etflix’s latest crime documentary, “Trial By Media” poses a thought-provoking question to its audience; how does the court of public opinion impact a judicial system and its verdicts?
Sometimes, a passing occurrence on TV can lead to unintended real-life consequences. This is just what Clooney’s newest co-production, the Netflix docuseries Trial By Media reiterates. Exactly what it aims to say, or prove, is unclear. If it aims to indicate “the media,” it fails. All it indicates is human nature and human frailty.
It highlights six instances, over different episodes, where the media played a crucial role in shaping the narrative and possibly influencing the verdict of a court case.
The stories explored in this series, span wild and tragic moments in American history throughout the 1980s, 1990s, and early 2000s. Each episode looks into the media’s role in publicizing the case, and how they ultimately shaped general views of crime, often for the worse.
Here’s what to know about the cases at the center of Trial by Media.
The murder of Scott Amedure
The first case tackled is known as the “talk show murder”. It is of the murder of Scott Amedure, who appeared on the 90s television program “The Jenny Jones Show” to tape an episode about “Same-Sex Secret Crushes”. In the course of the episode, (which never aired), he informs another man, Jonathan Schmitz, that he has a crush on him in a revelation that takes the man by surprise. Shortly after the taping, Schmitz murders Amedure, later claiming that it was out of embarrassment over what happened on the talk show.
Later, the Amedure family sued the Jones show for negligence and that trial was televised. It was chaotic, real courtroom drama, heavily covered by national and local news. There is no narrative strand, no sense of what is being probed.

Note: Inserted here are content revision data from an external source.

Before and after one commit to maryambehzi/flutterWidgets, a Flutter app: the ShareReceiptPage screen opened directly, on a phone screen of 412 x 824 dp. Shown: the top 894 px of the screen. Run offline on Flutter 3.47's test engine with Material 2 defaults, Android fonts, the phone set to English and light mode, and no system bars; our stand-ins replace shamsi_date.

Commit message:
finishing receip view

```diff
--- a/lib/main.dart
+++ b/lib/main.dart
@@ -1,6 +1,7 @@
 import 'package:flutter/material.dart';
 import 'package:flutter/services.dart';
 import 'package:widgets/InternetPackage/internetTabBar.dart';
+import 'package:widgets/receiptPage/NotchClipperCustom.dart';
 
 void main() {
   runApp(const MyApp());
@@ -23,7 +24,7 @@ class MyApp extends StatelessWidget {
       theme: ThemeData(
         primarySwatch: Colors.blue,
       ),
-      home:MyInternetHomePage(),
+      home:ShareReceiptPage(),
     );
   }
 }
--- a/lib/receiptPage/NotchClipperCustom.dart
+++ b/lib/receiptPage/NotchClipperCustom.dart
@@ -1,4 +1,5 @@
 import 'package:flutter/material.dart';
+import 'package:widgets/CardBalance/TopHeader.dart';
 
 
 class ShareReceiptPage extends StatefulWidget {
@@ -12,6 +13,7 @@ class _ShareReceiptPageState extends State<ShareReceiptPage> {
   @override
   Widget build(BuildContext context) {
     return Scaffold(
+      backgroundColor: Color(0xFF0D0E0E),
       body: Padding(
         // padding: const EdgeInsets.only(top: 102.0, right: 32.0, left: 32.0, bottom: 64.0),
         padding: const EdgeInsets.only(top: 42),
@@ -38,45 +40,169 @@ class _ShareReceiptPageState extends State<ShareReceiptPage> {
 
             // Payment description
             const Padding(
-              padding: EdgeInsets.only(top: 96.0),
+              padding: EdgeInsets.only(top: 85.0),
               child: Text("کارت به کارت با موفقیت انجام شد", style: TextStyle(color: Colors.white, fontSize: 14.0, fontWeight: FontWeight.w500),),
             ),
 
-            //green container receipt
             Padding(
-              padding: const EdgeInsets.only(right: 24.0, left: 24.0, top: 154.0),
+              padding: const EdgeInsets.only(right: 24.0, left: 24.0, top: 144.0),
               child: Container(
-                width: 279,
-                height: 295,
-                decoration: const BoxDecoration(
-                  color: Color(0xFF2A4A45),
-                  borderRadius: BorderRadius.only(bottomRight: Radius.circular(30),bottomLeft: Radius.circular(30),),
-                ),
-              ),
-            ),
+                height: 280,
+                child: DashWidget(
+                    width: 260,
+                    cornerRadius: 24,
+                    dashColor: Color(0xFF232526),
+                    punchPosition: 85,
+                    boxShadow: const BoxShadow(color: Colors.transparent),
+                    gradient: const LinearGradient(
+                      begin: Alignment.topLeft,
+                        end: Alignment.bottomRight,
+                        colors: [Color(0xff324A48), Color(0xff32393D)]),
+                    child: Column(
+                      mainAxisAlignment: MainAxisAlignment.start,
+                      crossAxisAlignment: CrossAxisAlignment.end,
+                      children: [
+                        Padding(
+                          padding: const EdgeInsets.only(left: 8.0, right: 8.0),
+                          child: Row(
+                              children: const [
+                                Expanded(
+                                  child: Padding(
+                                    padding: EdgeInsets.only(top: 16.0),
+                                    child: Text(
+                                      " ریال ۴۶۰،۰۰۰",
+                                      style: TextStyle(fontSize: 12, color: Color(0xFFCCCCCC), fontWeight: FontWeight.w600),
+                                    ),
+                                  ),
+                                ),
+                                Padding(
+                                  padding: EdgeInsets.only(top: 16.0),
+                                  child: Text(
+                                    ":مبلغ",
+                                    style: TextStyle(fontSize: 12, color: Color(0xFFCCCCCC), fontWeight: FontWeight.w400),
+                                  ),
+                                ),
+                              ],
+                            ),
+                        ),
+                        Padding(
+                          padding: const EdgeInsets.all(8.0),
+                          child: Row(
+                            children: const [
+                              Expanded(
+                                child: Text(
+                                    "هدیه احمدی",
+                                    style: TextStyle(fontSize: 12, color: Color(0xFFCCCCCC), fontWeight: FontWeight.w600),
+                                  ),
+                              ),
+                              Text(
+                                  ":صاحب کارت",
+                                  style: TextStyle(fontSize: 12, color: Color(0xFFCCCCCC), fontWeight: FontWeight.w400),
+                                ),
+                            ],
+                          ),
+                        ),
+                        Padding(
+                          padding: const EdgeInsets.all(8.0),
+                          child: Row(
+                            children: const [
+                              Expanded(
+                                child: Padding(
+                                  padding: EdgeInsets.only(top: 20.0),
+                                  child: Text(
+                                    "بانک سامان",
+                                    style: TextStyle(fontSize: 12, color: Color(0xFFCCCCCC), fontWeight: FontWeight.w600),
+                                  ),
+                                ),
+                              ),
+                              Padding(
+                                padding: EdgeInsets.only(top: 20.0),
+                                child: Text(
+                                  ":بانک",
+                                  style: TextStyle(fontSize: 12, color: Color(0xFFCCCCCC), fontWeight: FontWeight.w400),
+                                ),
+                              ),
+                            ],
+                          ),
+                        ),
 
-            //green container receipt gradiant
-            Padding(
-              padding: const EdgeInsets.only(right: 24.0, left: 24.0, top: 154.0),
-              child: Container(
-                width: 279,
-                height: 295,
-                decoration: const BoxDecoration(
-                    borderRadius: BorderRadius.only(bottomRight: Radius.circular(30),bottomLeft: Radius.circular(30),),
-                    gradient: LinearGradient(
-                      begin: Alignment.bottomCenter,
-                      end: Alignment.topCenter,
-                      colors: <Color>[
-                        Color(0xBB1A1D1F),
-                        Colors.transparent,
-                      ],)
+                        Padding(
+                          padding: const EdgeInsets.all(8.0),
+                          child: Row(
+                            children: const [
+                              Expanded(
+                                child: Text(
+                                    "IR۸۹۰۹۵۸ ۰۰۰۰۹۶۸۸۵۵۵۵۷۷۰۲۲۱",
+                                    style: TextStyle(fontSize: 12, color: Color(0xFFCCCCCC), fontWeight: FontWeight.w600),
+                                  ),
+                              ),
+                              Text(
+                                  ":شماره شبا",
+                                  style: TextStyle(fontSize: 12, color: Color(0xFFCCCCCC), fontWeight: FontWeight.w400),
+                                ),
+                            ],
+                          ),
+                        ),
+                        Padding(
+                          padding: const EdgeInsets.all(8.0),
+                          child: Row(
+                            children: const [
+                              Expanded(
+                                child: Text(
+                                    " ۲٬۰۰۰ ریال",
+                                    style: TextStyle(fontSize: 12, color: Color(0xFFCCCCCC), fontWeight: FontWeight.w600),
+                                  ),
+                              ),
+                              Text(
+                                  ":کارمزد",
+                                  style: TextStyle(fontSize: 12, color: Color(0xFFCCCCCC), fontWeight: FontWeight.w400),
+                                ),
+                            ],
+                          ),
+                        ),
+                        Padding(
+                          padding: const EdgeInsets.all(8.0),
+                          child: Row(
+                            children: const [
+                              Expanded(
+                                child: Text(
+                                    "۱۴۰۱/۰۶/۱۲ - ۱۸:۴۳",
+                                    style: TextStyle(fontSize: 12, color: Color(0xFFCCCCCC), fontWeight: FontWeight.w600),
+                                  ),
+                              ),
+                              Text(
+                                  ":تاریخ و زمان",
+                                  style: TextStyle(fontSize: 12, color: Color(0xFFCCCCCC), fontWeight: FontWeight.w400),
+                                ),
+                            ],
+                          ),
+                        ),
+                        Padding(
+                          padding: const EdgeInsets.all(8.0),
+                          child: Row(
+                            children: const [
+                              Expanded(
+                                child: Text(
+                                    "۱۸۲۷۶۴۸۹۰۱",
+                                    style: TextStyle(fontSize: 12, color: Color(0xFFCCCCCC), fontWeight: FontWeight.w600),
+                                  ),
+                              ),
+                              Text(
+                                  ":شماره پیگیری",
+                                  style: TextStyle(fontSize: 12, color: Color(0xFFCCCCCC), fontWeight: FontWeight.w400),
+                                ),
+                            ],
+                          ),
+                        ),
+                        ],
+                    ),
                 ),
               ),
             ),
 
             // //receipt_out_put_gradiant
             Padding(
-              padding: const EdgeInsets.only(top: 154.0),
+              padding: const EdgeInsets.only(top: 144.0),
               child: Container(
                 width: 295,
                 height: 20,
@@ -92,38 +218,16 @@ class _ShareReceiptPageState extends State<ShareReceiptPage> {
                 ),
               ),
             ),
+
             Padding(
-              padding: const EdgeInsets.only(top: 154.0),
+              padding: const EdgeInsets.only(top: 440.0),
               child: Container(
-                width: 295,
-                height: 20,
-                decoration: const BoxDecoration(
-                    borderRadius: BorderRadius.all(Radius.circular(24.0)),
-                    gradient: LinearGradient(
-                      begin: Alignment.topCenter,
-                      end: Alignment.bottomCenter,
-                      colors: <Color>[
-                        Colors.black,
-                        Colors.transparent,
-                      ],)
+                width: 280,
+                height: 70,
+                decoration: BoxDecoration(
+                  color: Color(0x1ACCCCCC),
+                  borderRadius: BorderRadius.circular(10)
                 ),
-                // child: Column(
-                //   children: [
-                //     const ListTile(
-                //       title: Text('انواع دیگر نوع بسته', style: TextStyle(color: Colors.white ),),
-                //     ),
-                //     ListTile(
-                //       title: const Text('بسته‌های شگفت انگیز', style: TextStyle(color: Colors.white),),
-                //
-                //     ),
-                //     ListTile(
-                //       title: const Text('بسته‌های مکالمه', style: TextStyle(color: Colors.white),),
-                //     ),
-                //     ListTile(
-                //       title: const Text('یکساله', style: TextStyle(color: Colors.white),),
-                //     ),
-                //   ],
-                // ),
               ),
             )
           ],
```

Schmitz was sentenced to 25 to 50 years in prison in 1996 and was released in 2017. Amedure’s family successfully got a ruling grant of $25 million from the program; however, it was later overturned.